-- Problem --
For each line of the listing below that contains the string "Funciones", copy the line.

------------------------------

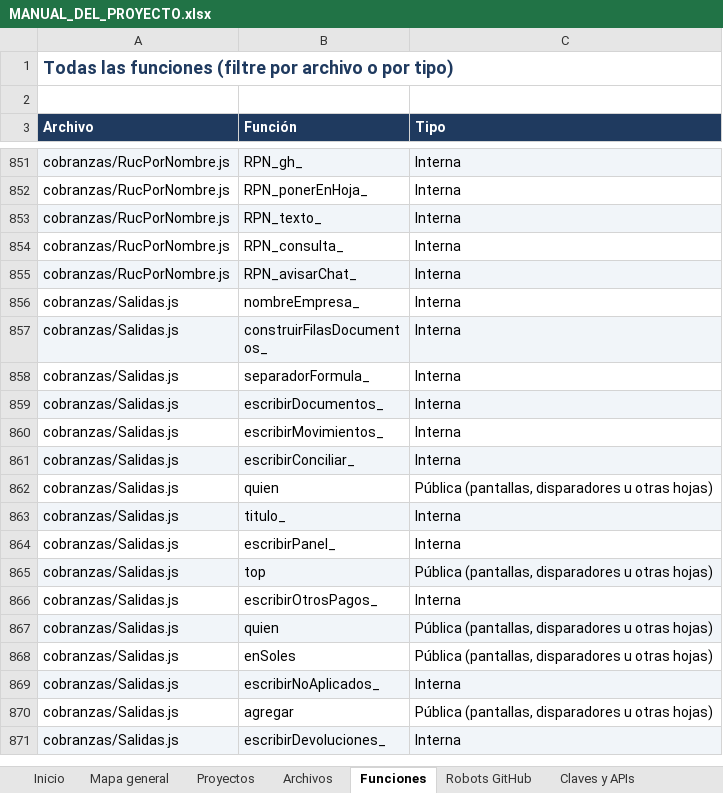
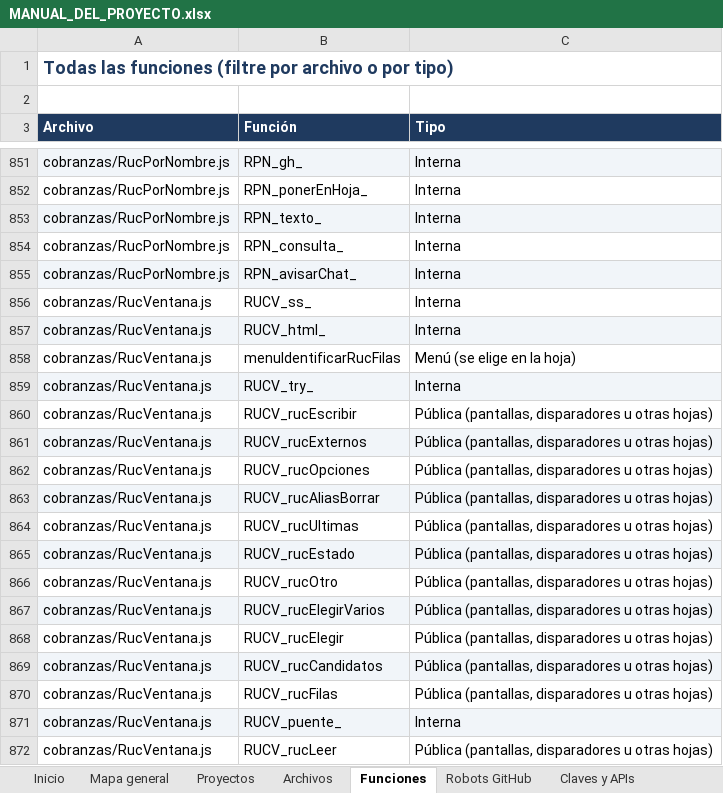
Before and after one commit to Aquivan/Claude, an Excel workbook: docs/MANUAL_DEL_PROYECTO.xlsx, sheet Funciones, drawn as a sheet; only a part is shown, gaps mark what is left out; the shorter side is filled out with more unchanged rows; values as stored, in another font and other column widths than the file's, no borders; the diff covers the shown part only; the diff names each change by its address in the sheet, - before the commit and + after, or states it on an @@ line.

```diff
--- a/docs/MANUAL_DEL_PROYECTO.xlsx (sheet Funciones)
+++ b/docs/MANUAL_DEL_PROYECTO.xlsx (sheet Funciones)
+row 856: cobranzas/RucVentana.js | RUCV_ss_ | Interna
+row 857: cobranzas/RucVentana.js | RUCV_html_ | Interna
+row 858: cobranzas/RucVentana.js | menuIdentificarRucFilas | Menú (se elige en la hoja)
+row 859: cobranzas/RucVentana.js | RUCV_try_ | Interna
+row 860: cobranzas/RucVentana.js | RUCV_rucEscribir | Pública (pantallas, disparadores u otras hojas)
+row 861: cobranzas/RucVentana.js | RUCV_rucExternos | Pública (pantallas, disparadores u otras hojas)
+row 862: cobranzas/RucVentana.js | RUCV_rucOpciones | Pública (pantallas, disparadores u otras hojas)
+row 863: cobranzas/RucVentana.js | RUCV_rucAliasBorrar | Pública (pantallas, disparadores u otras hojas)
+row 864: cobranzas/RucVentana.js | RUCV_rucUltimas | Pública (pantallas, disparadores u otras hojas)
+row 865: cobranzas/RucVentana.js | RUCV_rucEstado | Pública (pantallas, disparadores u otras hojas)
+row 866: cobranzas/RucVentana.js | RUCV_rucOtro | Pública (pantallas, disparadores u otras hojas)
+row 867: cobranzas/RucVentana.js | RUCV_rucElegirVarios | Pública (pantallas, disparadores u otras hojas)
+row 868: cobranzas/RucVentana.js | RUCV_rucElegir | Pública (pantallas, disparadores u otras hojas)
+row 869: cobranzas/RucVentana.js | RUCV_rucCandidatos | Pública (pantallas, disparadores u otras hojas)
+row 870: cobranzas/RucVentana.js | RUCV_rucFilas | Pública (pantallas, disparadores u otras hojas)
+row 871: cobranzas/RucVentana.js | RUCV_puente_ | Interna
+row 872: cobranzas/RucVentana.js | RUCV_rucLeer | Pública (pantallas, disparadores u otras hojas)
```
Also changed, not shown: 47 added rows elsewhere in this sheet, sheet Archivos, sheet Menús, sheet Historial, sheet Inicio, 5 other files.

------------------------------

-- Task answer --
Before and after one commit to Aquivan/Claude, an Excel workbook: docs/MANUAL_DEL_PROYECTO.xlsx, sheet Funciones, drawn as a sheet; only a part is shown, gaps mark what is left out; the shorter side is filled out with more unchanged rows; values as stored, in another font and other column widths than the file's, no borders; the diff covers the shown part only; the diff names each change by its address in the sheet, - before the commit and + after, or states it on an @@ line.
--- a/docs/MANUAL_DEL_PROYECTO.xlsx (sheet Funciones)
+++ b/docs/MANUAL_DEL_PROYECTO.xlsx (sheet Funciones)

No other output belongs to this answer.